- **DATA TO PROCESS**:
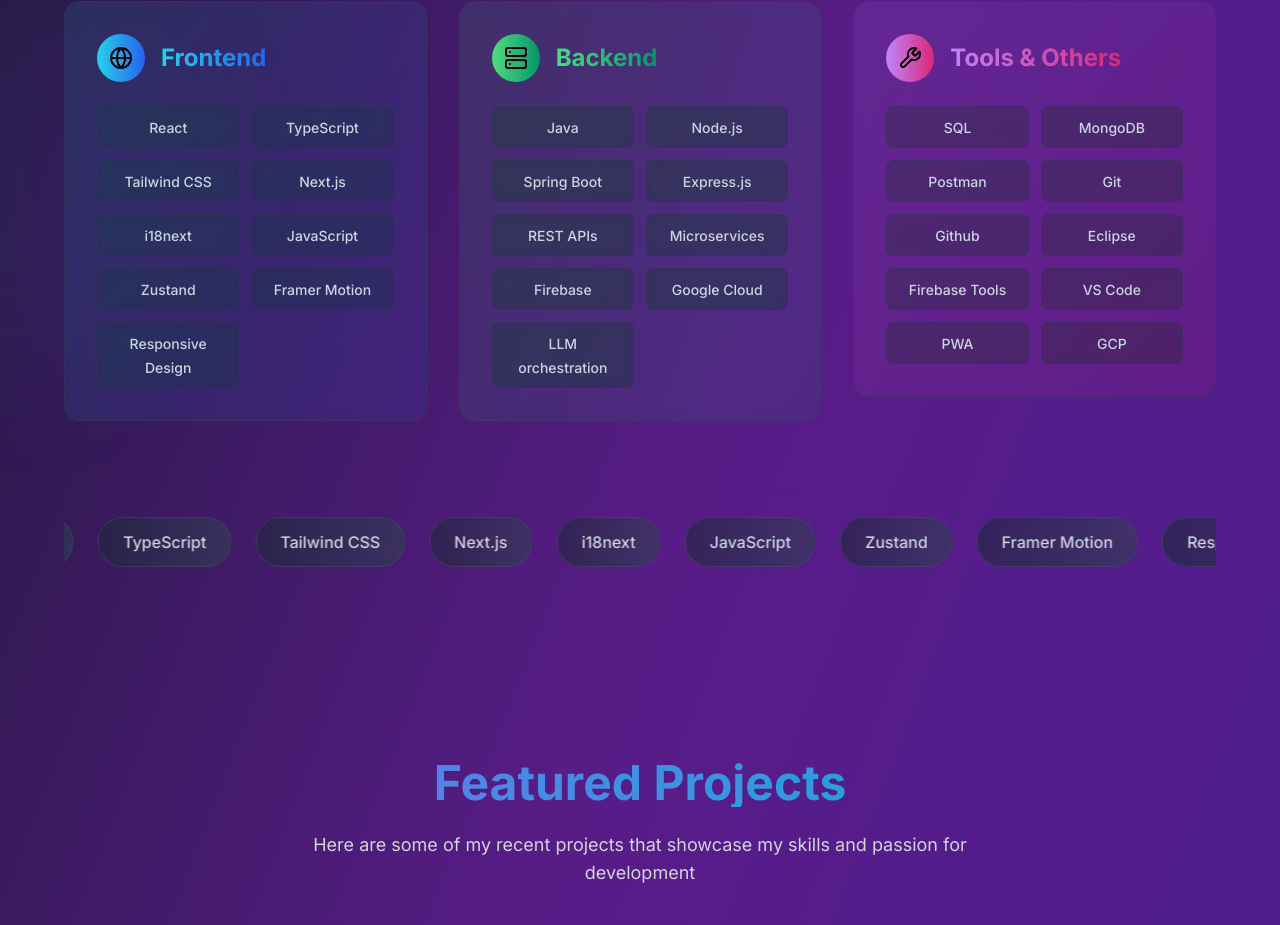
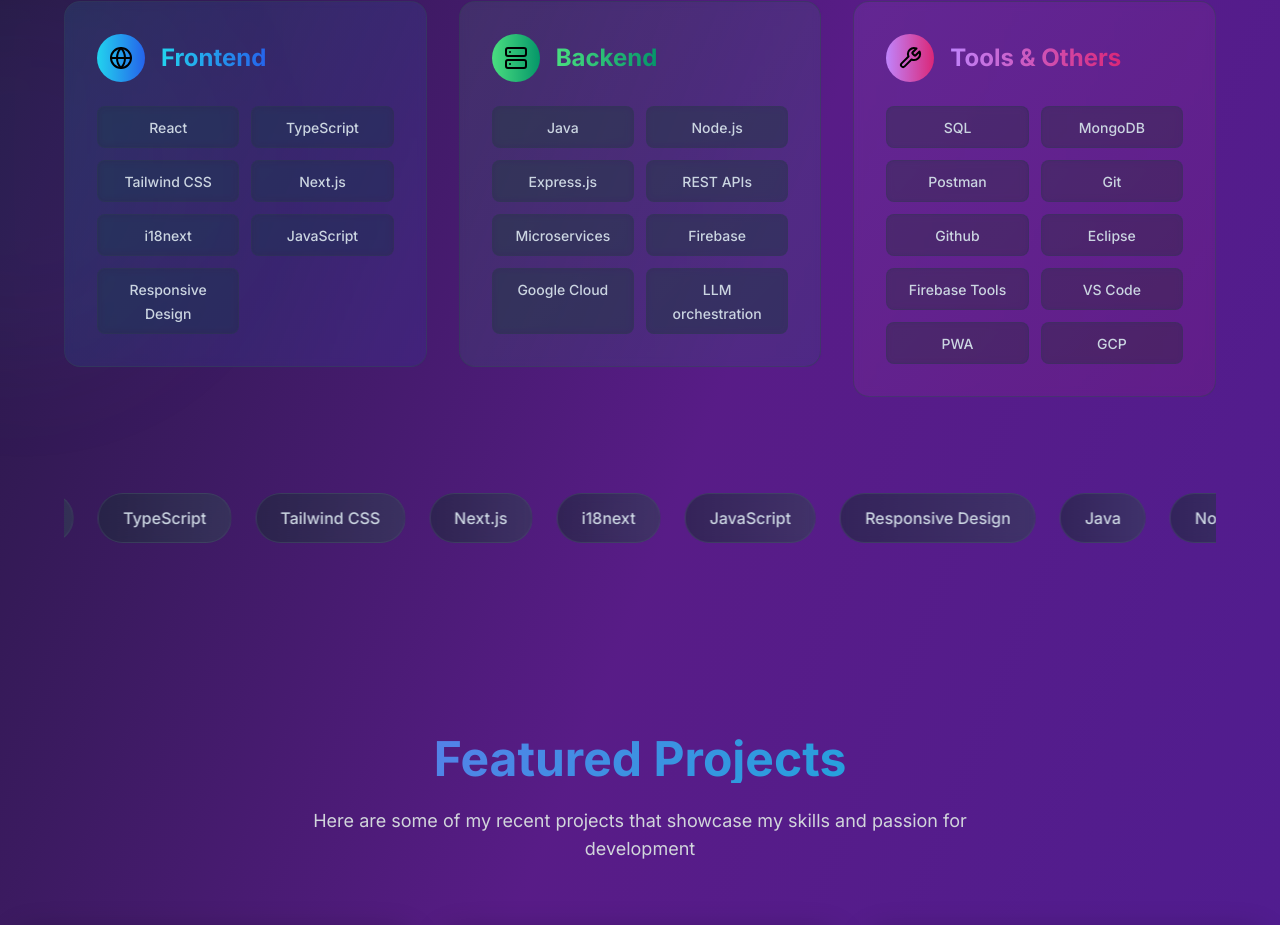
Before and after one commit to SumanthSV/sumanth, a React (Vite) app: page / in a window 1280 px wide. Shown: the part 1035-1960 px from the top of the page. Built offline with nearby package versions, Linux system fonts and the light colour scheme.

Commit message:
first commit

```diff
--- a/src/components/Skills.tsx
+++ b/src/components/Skills.tsx
@@ -7,14 +7,14 @@
     {
       title: 'Frontend',
       icon: <Globe className="w-6 h-6" />,
-      skills: ['React', 'TypeScript', 'Tailwind CSS', 'Next.js', 'i18next', 'JavaScript','Zustand','Framer Motion', 'Responsive Design'],
+      skills: ['React', 'TypeScript', 'Tailwind CSS', 'Next.js', 'i18next', 'JavaScript', 'Responsive Design'],
       gradient: 'from-cyan-400 to-blue-600',
       bgGradient: 'from-cyan-400/10 to-blue-600/10'
     },
     {
       title: 'Backend',
       icon: <Server className="w-6 h-6" />,
-      skills: ['Java', 'Node.js', 'Spring Boot', 'Express.js', 'REST APIs', 'Microservices','Firebase', 'Google Cloud','LLM orchestration'],
+      skills: ['Java', 'Node.js', 'Express.js', 'REST APIs', 'Microservices','Firebase', 'Google Cloud','LLM orchestration'],
       gradient: 'from-green-400 to-emerald-600',
       bgGradient: 'from-green-400/10 to-emerald-600/10'
     },
```
Also changed, not shown: 1 other file (tests, documents, lock files or other folders).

- **TASK ITEM**:
Would you please return every line in the listing where "from" shows up?

- **ANSWER TO THIS TASK**:
Before and after one commit to SumanthSV/sumanth, a React (Vite) app: page / in a window 1280 px wide. Shown: the part 1035-1960 px from the top of the page. Built offline with nearby package versions, Linux system fonts and the light colour scheme.
       gradient: 'from-cyan-400 to-blue-600',
       bgGradient: 'from-cyan-400/10 to-blue-600/10'
       gradient: 'from-green-400 to-emerald-600',
       bgGradient: 'from-green-400/10 to-emerald-600/10'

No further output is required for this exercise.